Write the records out exactly, so that no picture remains in the copy.

____________________

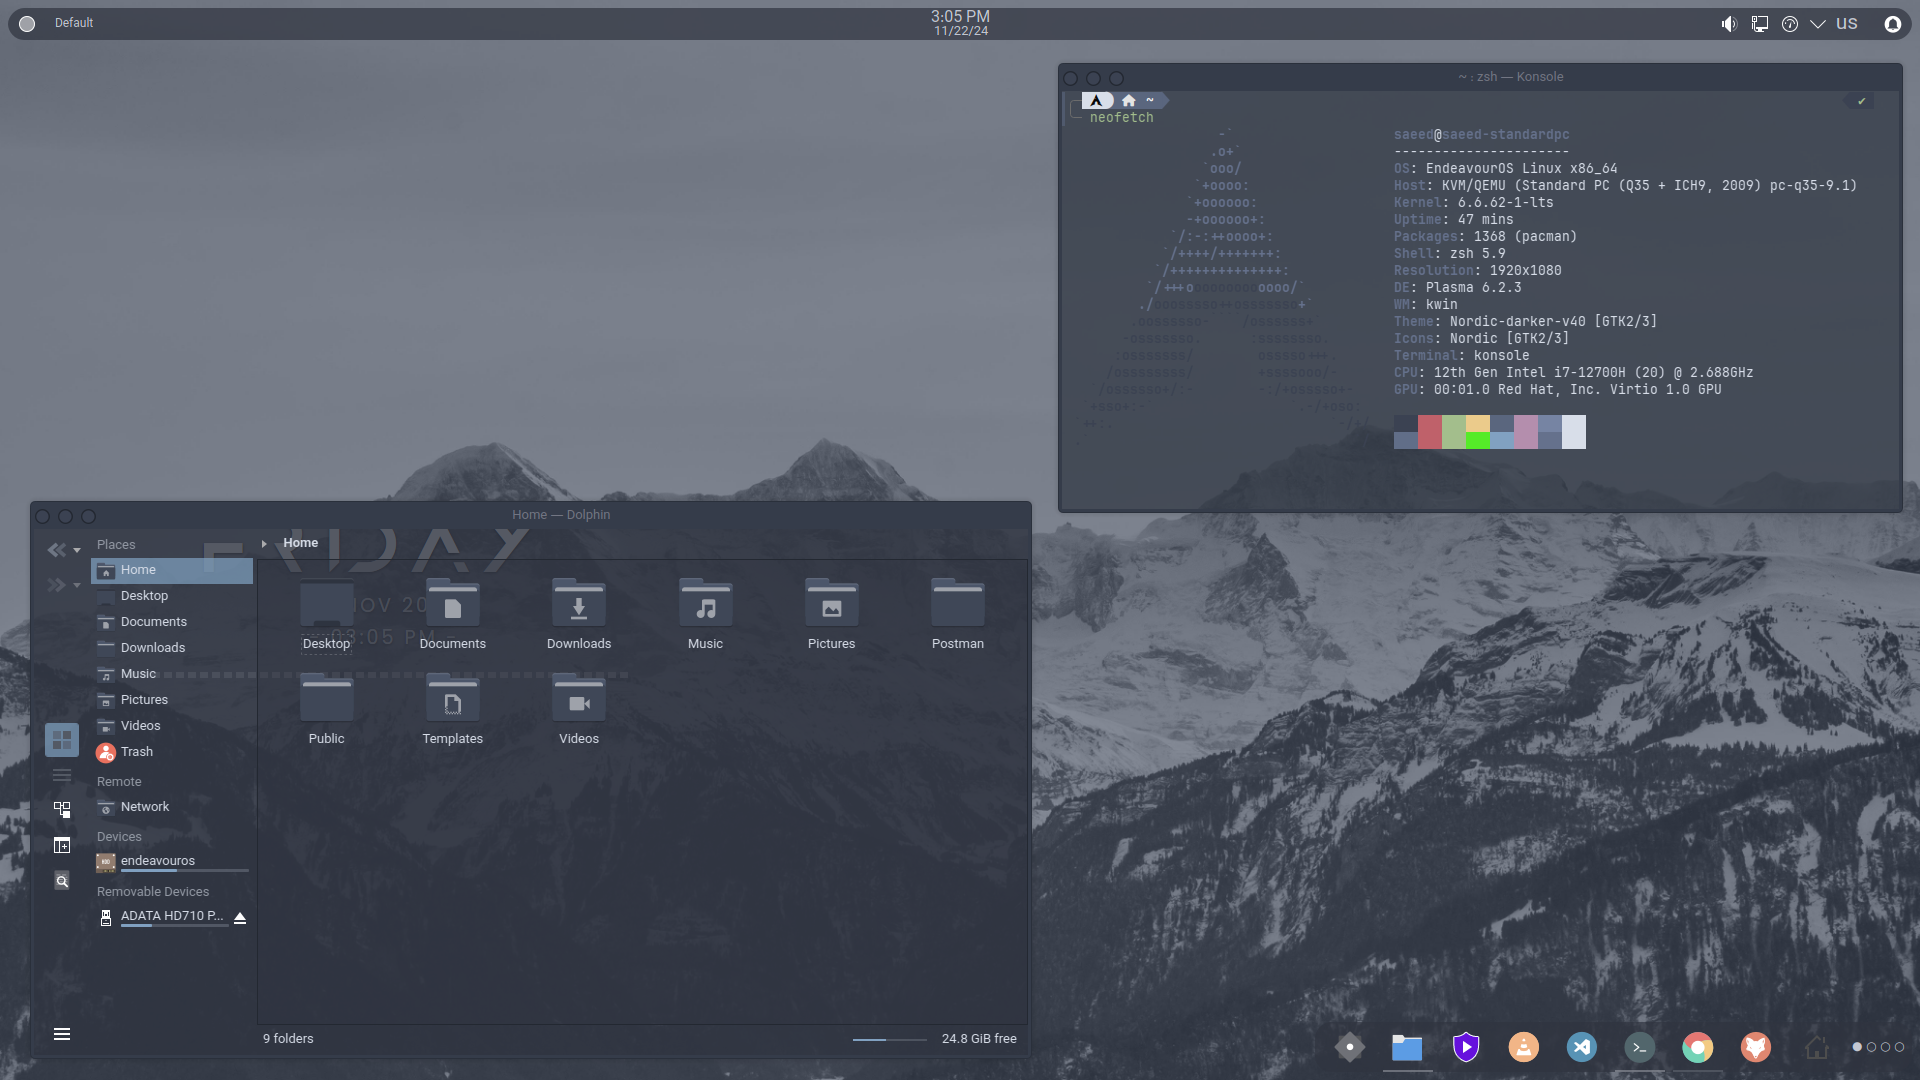
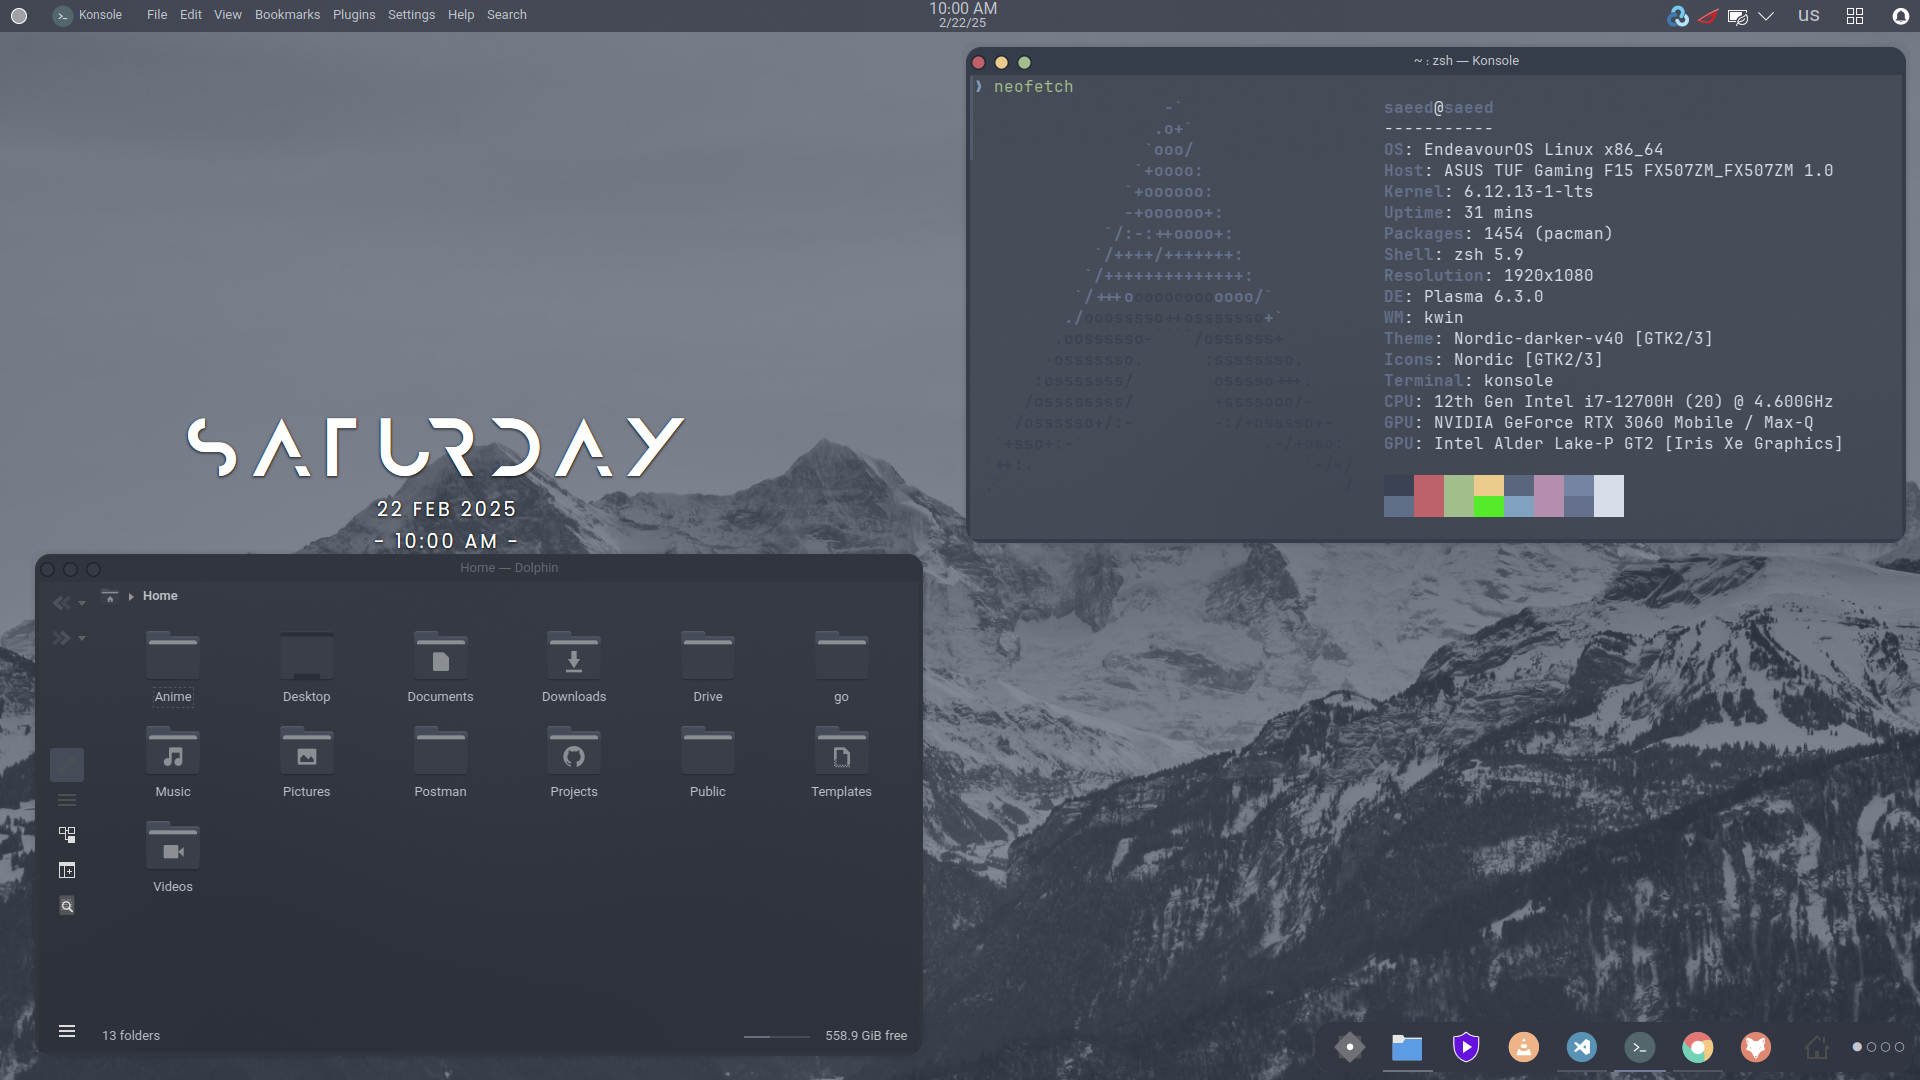
Update KDE Nordic Customization

diff --git a/customization/kde/kde_Nordic.md b/customization/kde/kde_Nordic.md
@@ -77,9 +77,35 @@ Enhancing your desktop experience involves enabling additional effects that can 
 
 5. **Enable "Rounded Corners":**
 
+   - This effect is not included by default and needs to be installed separately.
+   - Install it from **KDE Store** or use your package manager if available.
    - Navigate to System Settings > Windows Management > Desktop Effects.
    - Search for "Rounded Corners" and enable it.
    - Open its configuration menu and disable primary and secondary outlines
+
+6. **Enable "Maximize":**
+
+   - Navigate to System Settings > Windows Management > Desktop Effects.
+   - Check the box next to "Maximize" to enable a smooth animation when maximizing and restoring windows, making transitions more visually appealing.
+
+7. **Enable "Mouse Mark":**
+
+   - Navigate to System Settings > Windows Management > Desktop Effects.
+   - Check the box next to "Mouse Mark" to enable drawing temporary marks on the screen using the mouse, useful for presentations or highlighting content.
+   - Configure shortcut keys if needed for quick activation.
+
+8. **Enable "Magic Lamp":**
+
+   - Navigate to System Settings > Windows Management > Desktop Effects.
+   - Check the box next to "Magic Lamp" to activate a genie-like animation when minimizing windows, adding a stylish visual effect.
+   - Click the settings icon next to it and set the animation duration to **400 ms** for an optimal balance between speed and smoothness.
+
+9. **Enable "Geometry Change by Ftpr":**
+
+   - This effect is not included by default and needs to be installed separately.
+   - Install it from **KDE Store** or use your package manager if available.
+   - Navigate to System Settings > Windows Management > Desktop Effects.
+   - Check the box next to "Geometry Change by Ftpr" to enable smooth animations when resizing or moving windows, improving the visual experience.
 
 ## Customize Desktop Layout
 
@@ -316,6 +342,7 @@ Follow these steps to apply the Nordic theme and its variants:
   - [KDE Modern Clock](https://store.kde.org/p/2135653)
   - [Desktop Indicator](https://store.kde.org/p/2131462)
   - [Spectrum audio Emulator](https://store.kde.org/p/2201084)
+  - [KDE Control Station](https://www.pling.com/p/2196105/)
 
 ### Bottom Panel
 
@@ -365,7 +392,7 @@ Follow these steps to apply the Nordic theme and its variants:
 
 - Right click on desktop and `Enter Edit mode`
 - Add an empty panel to the top of the screen
-  - Change panel's visibility to `Dodge windows`
+  - Change panel's visibility to `Auto Hide`
   - Change panel's hight to `32`
 - Click on the `Add widget` bottom
 - Add the following widgets to the panel (From right to left)
@@ -394,6 +421,13 @@ Follow these steps to apply the Nordic theme and its variants:
   - Panel Spacer
     - set the panel's size to `10`
   - keyboard layout
+  - Panel Spacer
+    - set the panel's size to `10`
+  - KDE Control Station
+    - Open its configuration menu and change Icon and Items to your preference
+    - Remove duplicated items that are in the control station from System Tray
+  - Panel Spacer
+    - set the panel's size to `10`
   - Notifications
 
 ### Desktop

____________________

• _EXERCISE OUTPUT_
Update KDE Nordic Customization

diff --git a/customization/kde/kde_Nordic.md b/customization/kde/kde_Nordic.md
@@ -77,9 +77,35 @@ Enhancing your desktop experience involves enabling additional effects that can 
 
 5. **Enable "Rounded Corners":**
 
+   - This effect is not included by default and needs to be installed separately.
+   - Install it from **KDE Store** or use your package manager if available.
    - Navigate to System Settings > Windows Management > Desktop Effects.
    - Search for "Rounded Corners" and enable it.
    - Open its configuration menu and disable primary and secondary outlines
+
+6. **Enable "Maximize":**
+
+   - Navigate to System Settings > Windows Management > Desktop Effects.
+   - Check the box next to "Maximize" to enable a smooth animation when maximizing and restoring windows, making transitions more visually appealing.
+
+7. **Enable "Mouse Mark":**
+
+   - Navigate to System Settings > Windows Management > Desktop Effects.
+   - Check the box next to "Mouse Mark" to enable drawing temporary marks on the screen using the mouse, useful for presentations or highlighting content.
+   - Configure shortcut keys if needed for quick activation.
+
+8. **Enable "Magic Lamp":**
+
+   - Navigate to System Settings > Windows Management > Desktop Effects.
+   - Check the box next to "Magic Lamp" to activate a genie-like animation when minimizing windows, adding a stylish visual effect.
+   - Click the settings icon next to it and set the animation duration to **400 ms** for an optimal balance between speed and smoothness.
+
+9. **Enable "Geometry Change by Ftpr":**
+
+   - This effect is not included by default and needs to be installed separately.
+   - Install it from **KDE Store** or use your package manager if available.
+   - Navigate to System Settings > Windows Management > Desktop Effects.
+   - Check the box next to "Geometry Change by Ftpr" to enable smooth animations when resizing or moving windows, improving the visual experience.
 
 ## Customize Desktop Layout
 
@@ -316,6 +342,7 @@ Follow these steps to apply the Nordic theme and its variants:
   - [KDE Modern Clock](https://store.kde.org/p/2135653)
   - [Desktop Indicator](https://store.kde.org/p/2131462)
   - [Spectrum audio Emulator](https://store.kde.org/p/2201084)
+  - [KDE Control Station](https://www.pling.com/p/2196105/)
 
 ### Bottom Panel
 
@@ -365,7 +392,7 @@ Follow these steps to apply the Nordic theme and its variants:
 
 - Right click on desktop and `Enter Edit mode`
 - Add an empty panel to the top of the screen
-  - Change panel's visibility to `Dodge windows`
+  - Change panel's visibility to `Auto Hide`
   - Change panel's hight to `32`
 - Click on the `Add widget` bottom
 - Add the following widgets to the panel (From right to left)
@@ -394,6 +421,13 @@ Follow these steps to apply the Nordic theme and its variants:
   - Panel Spacer
     - set the panel's size to `10`
   - keyboard layout
+  - Panel Spacer
+    - set the panel's size to `10`
+  - KDE Control Station
+    - Open its configuration menu and change Icon and Items to your preference
+    - Remove duplicated items that are in the control station from System Tray
+  - Panel Spacer
+    - set the panel's size to `10`
   - Notifications
 
 ### Desktop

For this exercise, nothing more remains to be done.